Under the IPAct, the statutory scheme has not developed much further. It is not yet clear what new safeguards, if any, apply to material received from foreign partners, nor whether the internal policy based safeguards continue. Only one further safeguard was introduced into the IPA, which related to the sharing of material by UK intelligence agencies with foreign partners. This amendment extends the matters for which the Secretary of State must be satisfied to expressly mention that the “overseas authority has safeguards in place corresponding to those in the Bill in relation to the selection of data for examination”. Such safeguards include that the selection of material for examination must be carried out for specified purposes and be necessary and proportionate.
None of these amendments confront head on the practical reality of intelligence co-operation between GCHQ and the NSA. Questions about more complex forms of co-operation, including jointly developing and deploying collection systems, as well as jointly contributing to selection criteria have never been clarified in the schemes provided for under either RIPA or the IPAct.
The Snowden leaks showed that it is easy for analysts at NSA to access UK intercepted material. Once NSA staff undertake a UK Legalities training, they are automatically granted access to GCHQ TEMPORA systems. Other documents suggest that this Legalities training takes the form of a self-assessed “multiple-choice, open book test”.
For GCHQ to access NSA material, the system in practice is similarly relaxed. A leaked note from GCHQ’s operational legalities team, dated May 2008, permits GCHQ analysts to search through a database named DISHFIRE containing NSA bulk collected text messages. The memo explains how officers may “run a search of UK numbers in DISHFIRE in order to retrieve only events data,” and sets out how an analyst can prevent himself seeing the content of messages when he searches – by enabling a single setting on the search. Once this is done, the document continues, “this will now enable you to run a search without displaying the content of the SMS, especially useful for untargeted and unwarranted UK numbers.”
Intelligence exchange is not just about sharing intelligence but covers a range of other programmes, including the development of collection and analytic systems, and the development of exploits for use in hacking operations.
Attempts have been made by NGOs such as Privacy International to secure the release of the UK/USA arrangement governing signals intelligence exchange between GCHQ and the NSA.4 The lawfulness of aspects of the intelligence sharing regime are now before the Strasbourg courts.5 The Government must provide more information to reassure the public and parliament that this issue is not being ignored. As repeatedly recommended by David Anderson QC and the ISC, clear rules must be in statute and the existing interpretation and application of those rules needs to be made public as a matter of urgency.
The Government must:
1 Third party doctrine, also known as the originator control principle, is the idea that material shared by one party to another should never be shared to a further third party without express permission of the originating agency.
2 David Anderson QC. (2015). A Question of Trust. at [S.6.87] “that the number of persons to whom data is disclosed and number of copies made are limited to the minimum that is necessary and the material is destroyed as long as there are no longer any grounds for retaining it.”

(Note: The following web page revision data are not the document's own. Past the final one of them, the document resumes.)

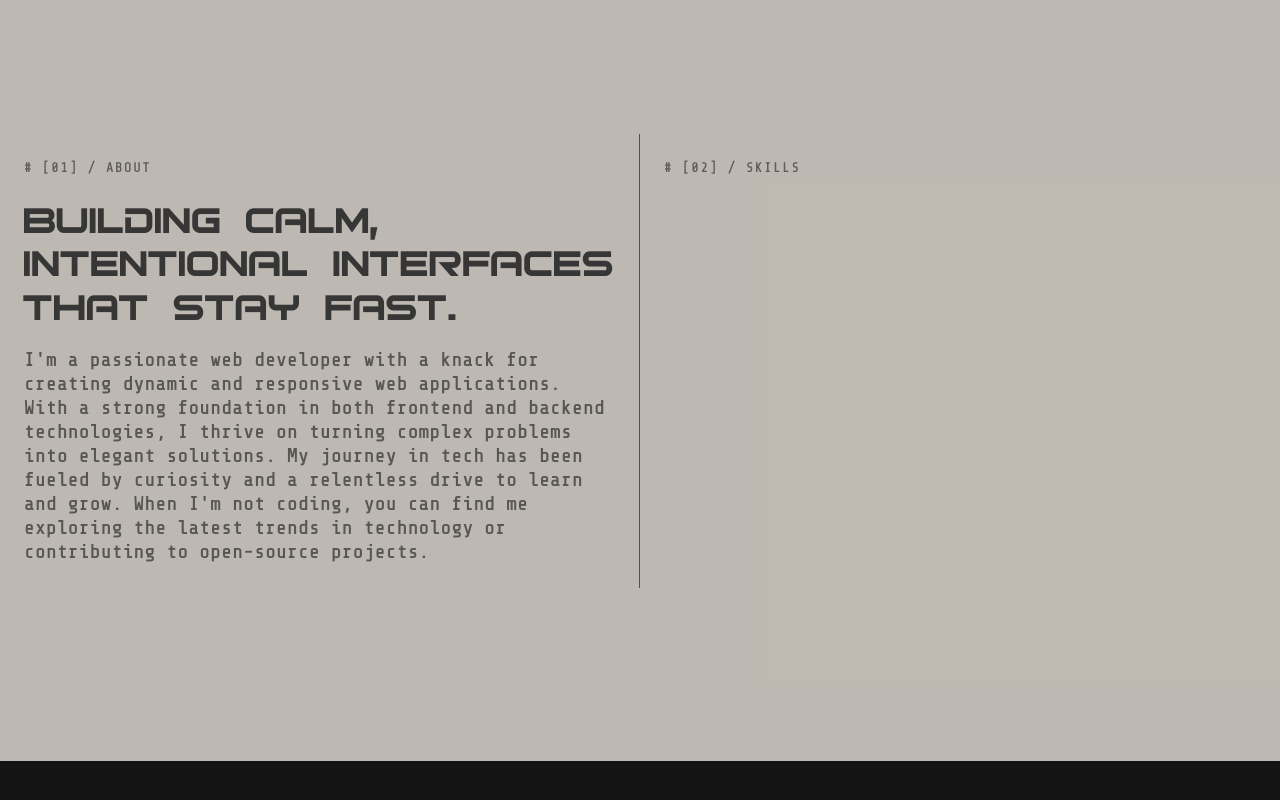
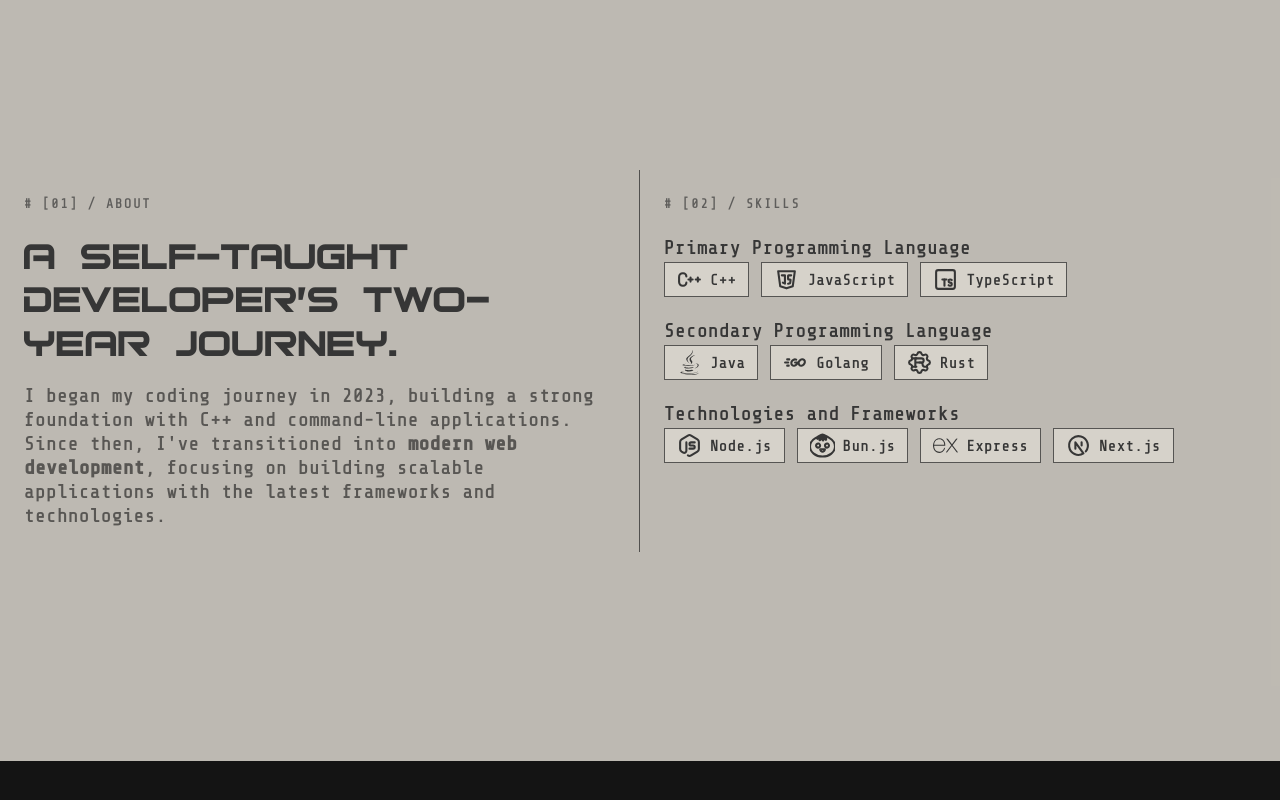
Before and after one commit to GTPSHAX/portfolio-main, a Next.js app: page / in a window 1280 px wide. Shown: the part 839-1639 px from the top of the page. Built offline with nearby package versions, Linux system fonts and the light colour scheme.

Commit message:
feat: update About section with detailed programming languages and technologies

```diff
--- a/content/about.mdx
+++ b/content/about.mdx
@@ -1,4 +1,87 @@
 ---
-  title: "Building calm, intentional interfaces that stay fast."
-  description: "I'm a passionate web developer with a knack for creating dynamic and responsive web applications. With a strong foundation in both frontend and backend technologies, I thrive on turning complex problems into elegant solutions. My journey in tech has been fueled by curiosity and a relentless drive to learn and grow. When I'm not coding, you can find me exploring the latest trends in technology or contributing to open-source projects."
+  title: "A self-taught developer's two-year journey."
+  description: "I began my coding journey in 2023, building a strong foundation with C++ and command-line applications. Since then, I've transitioned into <b>modern web development</b>, focusing on building scalable applications with the latest frameworks and technologies."
 ---
+import { TbBrandCpp, TbBrandJavascript, TbBrandTypescript, TbBrandGolang, TbBrandRust, TbBrandNodejs, TbBrandNextjs } from "react-icons/tb";
+import { FaJava } from "react-icons/fa";
+import { SiExpress } from "react-icons/si";
+import { BunIcon } from "@/components/icons/simple-icons-bun";
+
+<div className="flex flex-wrap justify-between gap-5">
+  <section
+    id="primary-programming-language"
+    aria-label="Primary Programming Language"
+  >
+    <h3 className="text-xl">Primary Programming Language</h3>
+
+    <ul className="flex flex-wrap gap-3">
+      <li className="px-3 py-1 flex items-center gap-2 border bg-foreground/60 border-accent/80" aria-label="CPP">
+        <TbBrandCpp className="inline" size={25} />
+        <span>C++</span>
+      </li>
+
+      <li className="px-3 py-1 flex items-center gap-2 border bg-foreground/60 border-accent/80" aria-label="JavaScript">
+        <TbBrandJavascript className="inline" size={25} />
+        <span>JavaScript</span>
+      </li>
+
+      <li className="px-3 py-1 flex items-center gap-2 border bg-foreground/60 border-accent/80" aria-label="TypeScript">
+        <TbBrandTypescript className="inline" size={25} />
+        <span>TypeScript</span>
+      </li>
+    </ul>
+  </section>
+
+  <section
+    id="secondary-programming-language"
+    aria-label="Secondary Programming Language"
+  >
+    <h3 className="text-xl">Secondary Programming Language</h3>
+
+    <ul className="flex flex-wrap gap-3">
+      <li className="px-3 py-1 flex items-center gap-2 border bg-foreground/60 border-accent/80" aria-label="CPP">
+        <FaJava className="inline" size={25} />
+        <span>Java</span>
+      </li>
+
+      <li className="px-3 py-1 flex items-center gap-2 border bg-foreground/60 border-accent/80" aria-label="JavaScript">
+        <TbBrandGolang className="inline" size={25} />
+        <span>Golang</span>
+      </li>
+
+      <li className="px-3 py-1 flex items-center gap-2 border bg-foreground/60 border-accent/80" aria-label="TypeScript">
+        <TbBrandRust className="inline" size={25} />
+        <span>Rust</span>
+      </li>
+    </ul>
+  </section>
+
+  <section
+    id="technologies-and-frameworks"
+    aria-label="Technologies and Frameworks"
+  >
+    <h3 className="text-xl">Technologies and Frameworks</h3>
+
+    <ul className="flex flex-wrap gap-3">
+      <li className="px-3 py-1 flex items-center gap-2 border bg-foreground/60 border-accent/80" aria-label="CPP">
+        <TbBrandNodejs className="inline" size={25} />
+        <span>Node.js</span>
+      </li>
+
+      <li className="px-3 py-1 flex items-center gap-2 border bg-foreground/60 border-accent/80" aria-label="JavaScript">
+        <BunIcon className="inline" size={25} />
+        <span>Bun.js</span>
+      </li>
+
+      <li className="px-3 py-1 flex items-center gap-2 border bg-foreground/60 border-accent/80" aria-label="TypeScript">
+        <SiExpress className="inline" size={25} />
+        <span>Express</span>
+      </li>
+
+      <li className="px-3 py-1 flex items-center gap-2 border bg-foreground/60 border-accent/80" aria-label="TypeScript">
+        <TbBrandNextjs className="inline" size={25} />
+        <span>Next.js</span>
+      </li>
+    </ul>
+  </section>
+</div>
```
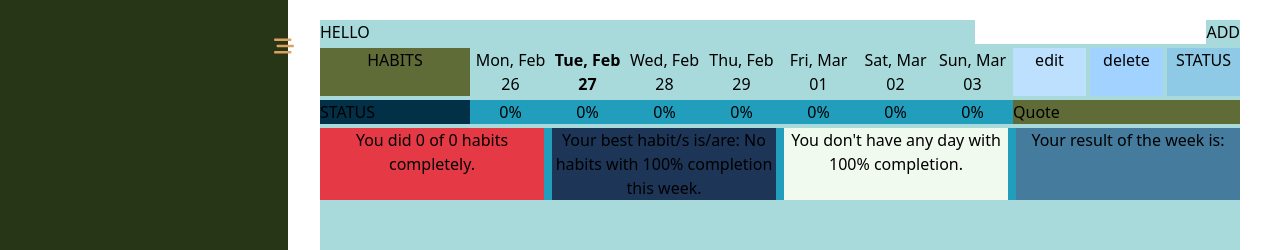
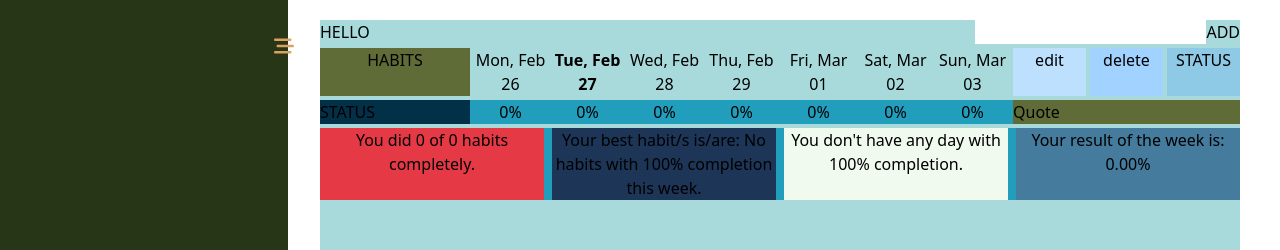
Before and after one commit to HitaBeeDev/Habitual, a React (Vite) app: page /habit-tracker in a window 1280 px wide. Shown: the top 250 px of the page. Built offline with nearby package versions, Linux system fonts and the light colour scheme.

Commit message:
updating

```diff
--- a/src/Components/HabitSection/HabitTrackerPageV2.jsx
+++ b/src/Components/HabitSection/HabitTrackerPageV2.jsx
@@ -113,6 +113,21 @@ function HabitTrackerPageV2() {
     bestHabits.length > 0
       ? bestHabits.map((habit) => habit.name).join(", ")
       : "No habits with 100% completion this week.";
+
+  const calculateAveragePercentageForWeek = () => {
+    let totalPercentageForWeek = 0;
+    weekDates.forEach((_, index) => {
+      const markedHabits = habits.filter((habit) => habit.days[index]).length;
+      const totalHabitsCount = habits.length;
+      const percentage =
+        totalHabitsCount !== 0 ? (markedHabits / totalHabitsCount) * 100 : 0;
+      totalPercentageForWeek += percentage;
+    });
+    const averagePercentageForWeek = totalPercentageForWeek / 7;
+    return averagePercentageForWeek;
+  };
+
+  const averagePercentageForWeek = calculateAveragePercentageForWeek();
 
   return (
     <div className="lg:mt-5 lg:mb-5 mt-20 w-full flex flex-col gap-1 bg-colorD3">
@@ -248,7 +263,8 @@ function HabitTrackerPageV2() {
         </div>
 
         <div className="col-span-3 bg-colorD4 text-center">
-          Your result of the week is:
+          Your result of the week is:{" "}
+          <p>{averagePercentageForWeek.toFixed(2)}%</p>
         </div>
       </div>
     </div>
```
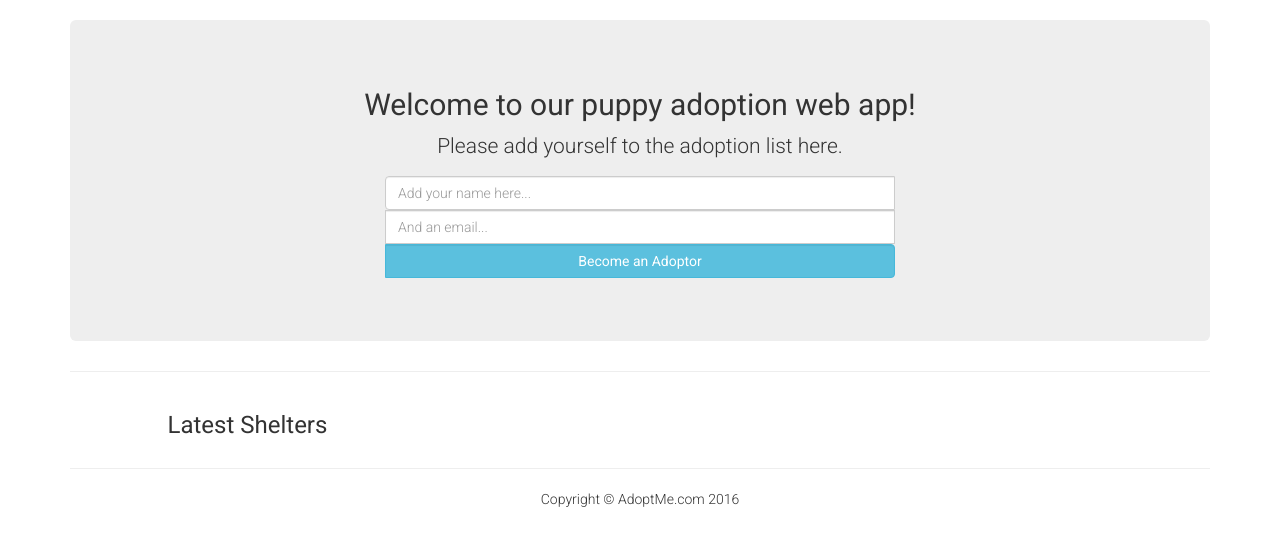
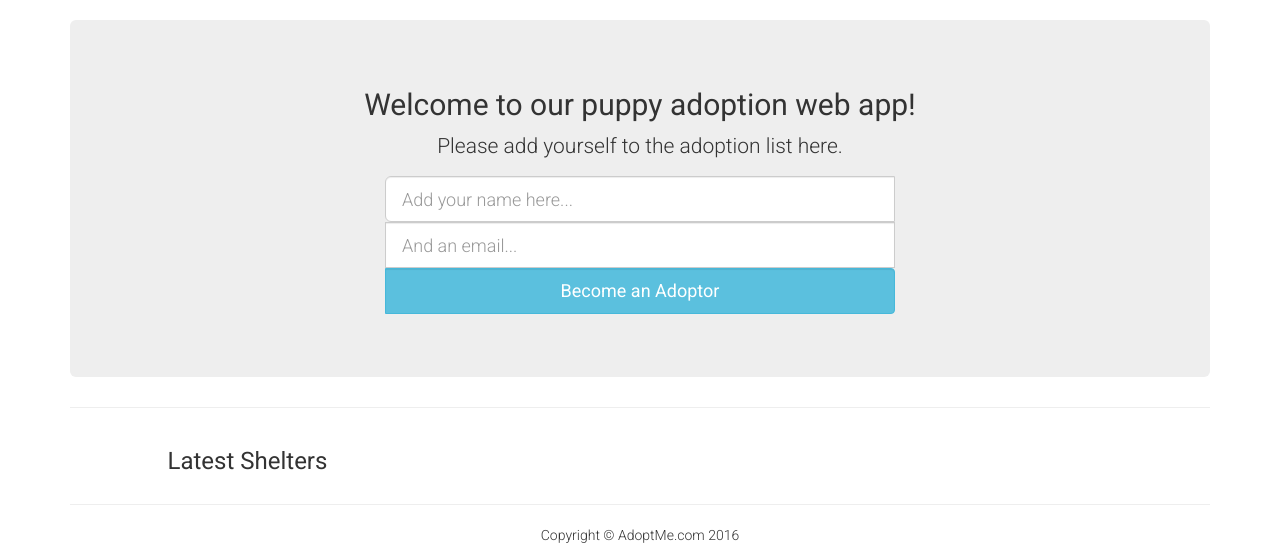
Before and after one commit to jreiher2003/Puppy-Adoption, a Flask app: page / in a window 1280 px wide. Shown: the part 52-606 px from the top of the page. Run offline with Flask 2, Linux system fonts and the light colour scheme; data that the repository does not hold is empty; some libraries are stand-ins or nearby versions.

Commit message:
Add large input form to front page

```diff
--- a/app/static/styles.css
+++ b/app/static/styles.css
@@ -17,3 +17,12 @@ nav {
 div#carousel-example-generic.carousel.slide {
 	margin-bottom: 20px;
 }
+.front-button {
+    font-size: 18px;
+}
+
+@media only screen and (max-width: 900px) {
+    .date {
+        display: none;
+    }
+}
--- a/app/templates/index.html
+++ b/app/templates/index.html
@@ -11,7 +11,7 @@
 	<form method="post" action="">
 		{{ form.csrf_token }}
 		<div class="col-md-6 col-md-offset-3 input-group  form-group">
-			{{ form.name(placeholder="Add your name here...", class="form-control") }}
+			{{ form.name(placeholder="Add your name here...", class="form-control input-lg") }}
 			<span class="error bg-danger">
 				{% if form.name.errors %}
 				{% for error in form.name.errors %}
@@ -20,7 +20,7 @@
 				{% endfor %}
 				{% endif %}
 			</span>
-			{{ form.email(placeholder="And an email...", class="form-control") }}
+			{{ form.email(placeholder="And an email...", class="form-control input-lg") }}
 			<span class="error bg-danger">
 				{% if form.email.errors %}
 				{% for error in form.email.errors %}
@@ -29,7 +29,7 @@
 				{% endfor %}
 				{% endif %}
 			</span>
-			{{ form.submit(value="Become an Adoptor", class="form-control btn btn-info") }}
+			{{ form.submit(value="Become an Adoptor", class="form-control btn btn-info input-lg front-button") }}
 		</div>
 	</form>
 </header>
--- a/app/templates/list_adoptions.html
+++ b/app/templates/list_adoptions.html
@@ -8,7 +8,7 @@
 </blockquote>
 <ul class="list-group">
 	{% for adoption in adoptions %}
-	<li class="list-group-item"><mark><span class="text-primary">{{ adoption.adoptors.name }}</span></mark>	has adopted  <mark><span class="text-success">{{ adoption.puppies.name }}</span></mark> from <mark><span class="text-danger">{{ adoption.puppies.shelter.name }}</span></mark>&nbsp;on&nbsp;<u><i>{{ adoption.format_date }}</i></u>.<span class="label label-danger pull-right">{{ adoption.adopt_date }}</span>&nbsp;&nbsp;</li>
+	<li class="list-group-item"><mark><span class="text-primary">{{ adoption.adoptors.name }}</span></mark>	has adopted  <mark><span class="text-success">{{ adoption.puppies.name }}</span></mark> from <mark><span class="text-danger">{{ adoption.puppies.shelter.name }}</span></mark>&nbsp;on&nbsp;<u><i>{{ adoption.format_date }}</i></u>.<span class="label label-danger pull-right date">{{ adoption.adopt_date }}</span>&nbsp;&nbsp;</li>
 	{% endfor %}
 </ul>
 
```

3 ibid [S.6.90]
4 Privacy International requested the arrangement under the Freedom of Information Act in 2014. The lawfulness of the response which refused to disclose any material on national security grounds is now before the Strasbourg courts.
5 See Big Brother Watch v United Kingdom and 10 Human Rights Org v United Kingdom.